IMHO, answering the question “What would convince you that God/Jesus is real?”, from a non-theist point-of-view, implies answering at least the first two of the following:
1. Under what conditions is it reasonable to suspend methodological naturalism and parsimony in accounting for unexplained phenomena?
2. If there is an unexplained phenomenon in regard to which we must suspend methodological naturalism, why should “God did it” be considered the default explanation?
3. If there are conditions under which we must accept “God did it” as a viable explanation for a hitherto unexplained phenomenon, how do we know “God” = “The Christian God?”
Comments : 7 Comments »
Tags: faith, OzAtheist, ratiosimilitude, reason, verisimilitude
Categories : Atheism, Critical thinking, Democracy, Magical Thinking, Religion

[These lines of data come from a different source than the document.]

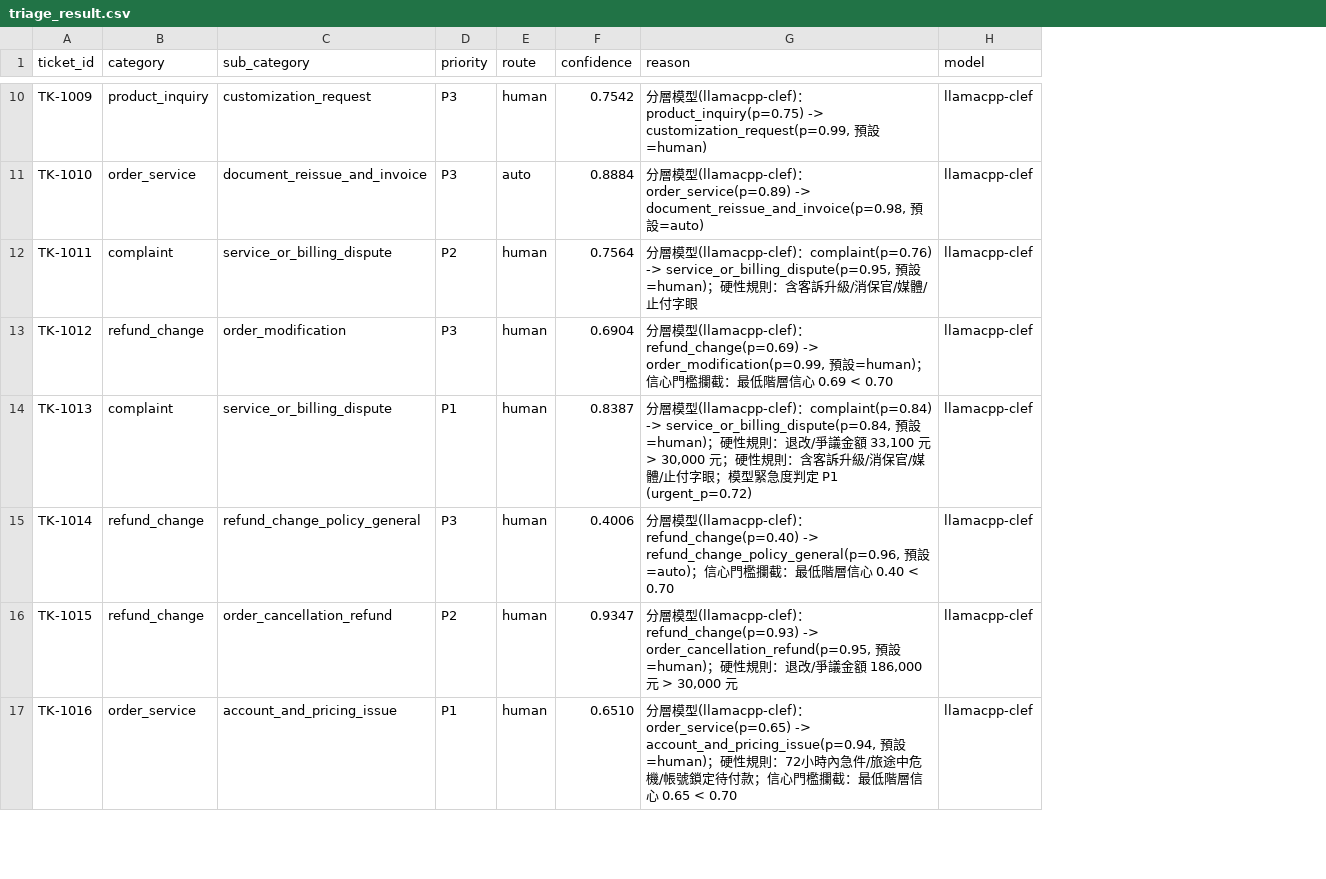
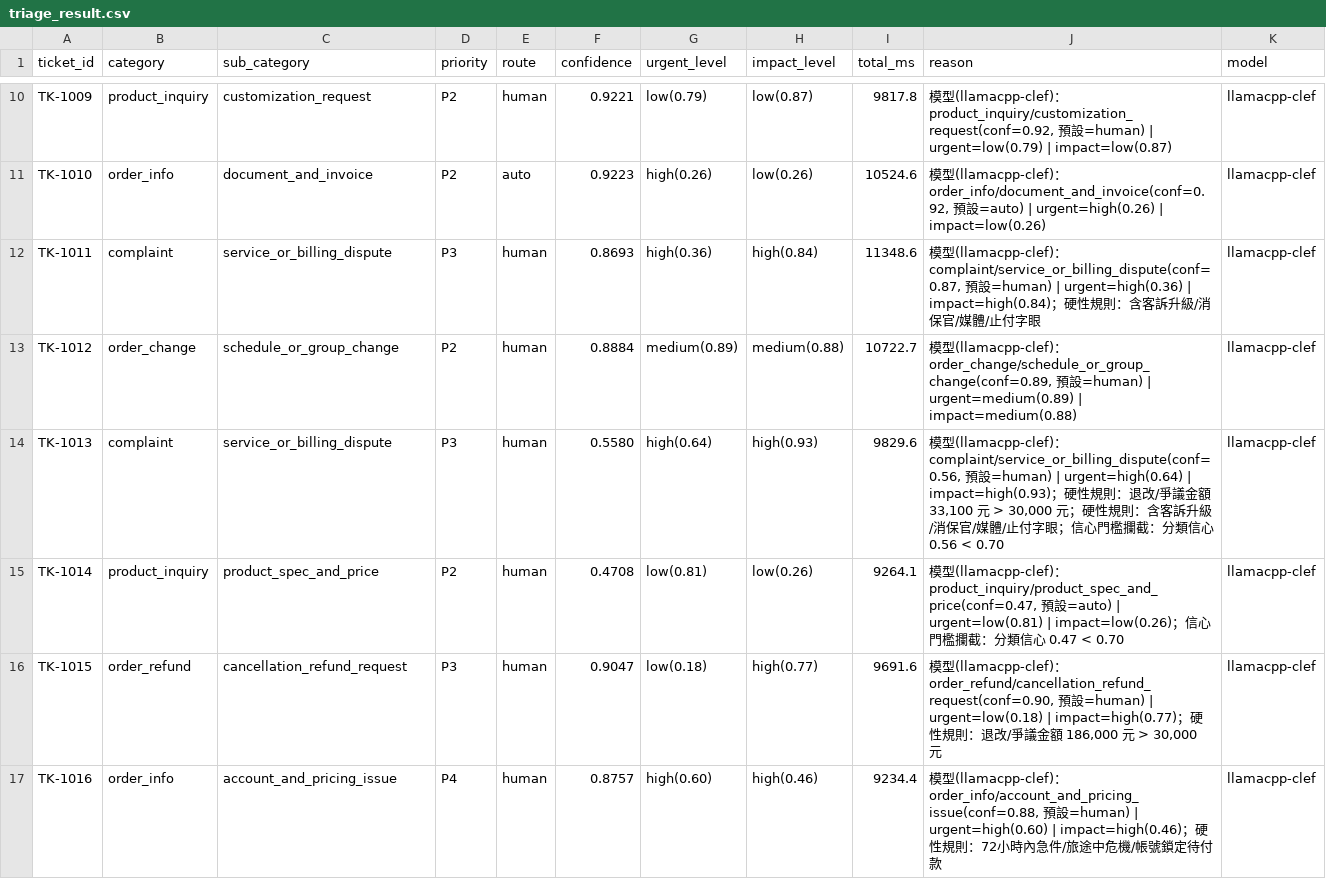
Before and after one commit to tarohuang1999-droid/ai-customer-service-assessment, a CSV file: poc/output/triage_result.csv, drawn as a sheet; only a part is shown, gaps mark what is left out; addresses are those after the commit; the diff covers the shown part only; the diff names each change by its address in the sheet, - before the commit and + after, or states it on an @@ line.

```diff
--- a/poc/output/triage_result.csv
+++ b/poc/output/triage_result.csv
+column G (urgent_level), rows 10-17: low(0.79) | high(0.26) | high(0.36) | medium(0.89) | high(0.64) | low(0.81) | low(0.18) | high(0.60)
+column H (impact_level), rows 10-17: low(0.87) | low(0.26) | high(0.84) | medium(0.88) | high(0.93) | low(0.26) | high(0.77) | high(0.46)
+column I (total_ms), rows 10-17: 9817.8 | 10524.6 | 11348.6 | 10722.7 | 9829.6 | 9264.1 | 9691.6 | 9234.4
-D10:D11 (priority): P3
+D10:D11 (priority): P2
-F10 (confidence): 0.7542
+F10 (confidence): 0.9221
-J10 (reason): 分層模型(llamacpp-clef)：product_inquiry(p=0.75) -> customization_request(p=0.99, 預設=human)
+J10 (reason): 模型(llamacpp-clef)：product_inquiry/customization_request(conf=0.92, 預設=human) | urgent=low(0.79) | impact=low(0.87)
-B11 (category): order_service
+B11 (category): order_info
-C11 (sub_category): document_reissue_and_invoice
+C11 (sub_category): document_and_invoice
-F11 (confidence): 0.8884
+F11 (confidence): 0.9223
-J11 (reason): 分層模型(llamacpp-clef)：order_service(p=0.89) -> document_reissue_and_invoice(p=0.98, 預設=auto)
+J11 (reason): 模型(llamacpp-clef)：order_info/document_and_invoice(conf=0.92, 預設=auto) | urgent=high(0.26) | impact=low(0.26)
-D12 (priority): P2
+D12 (priority): P3
-F12 (confidence): 0.7564
+F12 (confidence): 0.8693
-J12 (reason): 分層模型(llamacpp-clef)：complaint(p=0.76) -> service_or_billing_dispute(p=0.95, 預設=human)；硬…
+J12 (reason): 模型(llamacpp-clef)：complaint/service_or_billing_dispute(conf=0.87, 預設=human) | urgent=high(0.36) | impact=high(0.84)；硬…
-B13 (category): refund_change
+B13 (category): order_change
-C13 (sub_category): order_modification
+C13 (sub_category): schedule_or_group_change
-D13 (priority): P3
+D13 (priority): P2
-F13 (confidence): 0.6904
+F13 (confidence): 0.8884
-J13 (reason): 分層模型(llamacpp-clef)：refund_change(p=0.69) -> order_modification(p=0.99, 預設=human)；信心門檻攔截：最低階層信心 0.69 < 0.70
+J13 (reason): 模型(llamacpp-clef)：order_change/schedule_or_group_change(conf=0.89, 預設=human) | urgent=medium(0.89) | impact=medium(0.88)
-D14 (priority): P1
+D14 (priority): P3
-F14 (confidence): 0.8387
+F14 (confidence): 0.5580
-J14 (reason): 分層模型(llamacpp-clef)：complaint(p=0.84) -> service_or_billing_dispute(p=0.84, 預設=human)；硬性規則：退改/爭議金額 33,100 元 > 30,000 元；硬性規則：含客訴升級/消保官/媒體/止付字眼；模型緊急度判定 P1 (urgent_p=0.72)
+J14 (reason): 模型(llamacpp-clef)：complaint/service_or_billing_dispute(conf=0.56, 預設=human) | urgent=high(0.64) | impact=high(0.93)；硬性規則：退改/爭議金額 33,100 元 > 30,000 元；硬性規則：含客訴升級/消保官/媒體/止付字眼；信心門檻攔截：分類信心 0.56 < 0.70
-B15 (category): refund_change
+B15 (category): product_inquiry
-C15 (sub_category): refund_change_policy_general
+C15 (sub_category): product_spec_and_price
-D15 (priority): P3
+D15 (priority): P2
-F15 (confidence): 0.4006
+F15 (confidence): 0.4708
-J15 (reason): 分層模型(llamacpp-clef)：refund_change(p=0.40) -> refund_change_policy_general(p=0.96, 預設=auto)；信心門檻攔截：最低階層信心 0.40 < 0.70
+J15 (reason): 模型(llamacpp-clef)：product_inquiry/product_spec_and_price(conf=0.47, 預設=auto) | urgent=low(0.81) | impact=low(0.26)；信心門檻攔截：分類信心 0.47 < 0.70
-B16 (category): refund_change
+B16 (category): order_refund
-C16 (sub_category): order_cancellation_refund
+C16 (sub_category): cancellation_refund_request
-D16 (priority): P2
+D16 (priority): P3
-F16 (confidence): 0.9347
+F16 (confidence): 0.9047
-J16 (reason): 分層模型(llamacpp-clef)：refund_change(p=0.93) -> order_cancellation_refund(p=0.95, 預設=human)；硬…
+J16 (reason): 模型(llamacpp-clef)：order_refund/cancellation_refund_request(conf=0.90, 預設=human) | urgent=low(0.18) | impact=high(0.77)；硬…
-B17 (category): order_service
+B17 (category): order_info
-D17 (priority): P1
+D17 (priority): P4
-F17 (confidence): 0.6510
+F17 (confidence): 0.8757
-J17 (reason): 分層模型(llamacpp-clef)：order_service(p=0.65) -> account_and_pricing_issue(p=0.94, 預設=human)；硬性規則：72小時內急件/旅途中危機/帳號鎖定待付款；信心門檻攔截：最低階層信心 0.65 < 0.70
+J17 (reason): 模型(llamacpp-clef)：order_info/account_and_pricing_issue(conf=0.88, 預設=human) | urgent=high(0.60) | impact=high(0.46)；硬性規則：72小時內急件/旅途中危機/帳號鎖定待付款
```
Also changed, not shown: 151 edited cells elsewhere in this file, poc/data/expected_labels.csv, 19 other files.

Some of you, particularly the owner of the blog who by now must be getting sick and tired of the whole affair, may have been following my “debate?”/”discussion?” with a commenter by the name of Saved Sinner over at OzAtheist. Indeed, I don’t quite know how to describe the “exchange” (and not even that term seems to suffice), given that my interlocutor’s contributions are limited to repeating religious mantras and abstractions ad infinitum, imploring me to read his holy book, evading my simple requests to properly substantiate his religious truth-claims (i.e. without the use of religious dogma), and crying foul when such evasions as well as the flaws in his reasoning are pointed out to him. Furthermore, I am accused by Saved Sinner of ignoring the evidence he says he has provided in support of his religious dogma, even though the “evidence” in question consists entirely of the aforementioned religious mantras and holy book, and so cannot reasonably be accepted as good evidence. And when this is pointed out to Saved Sinner, it falls on deaf ears as he insists, mantra-like, that he has presented the evidence. Read the rest of this entry »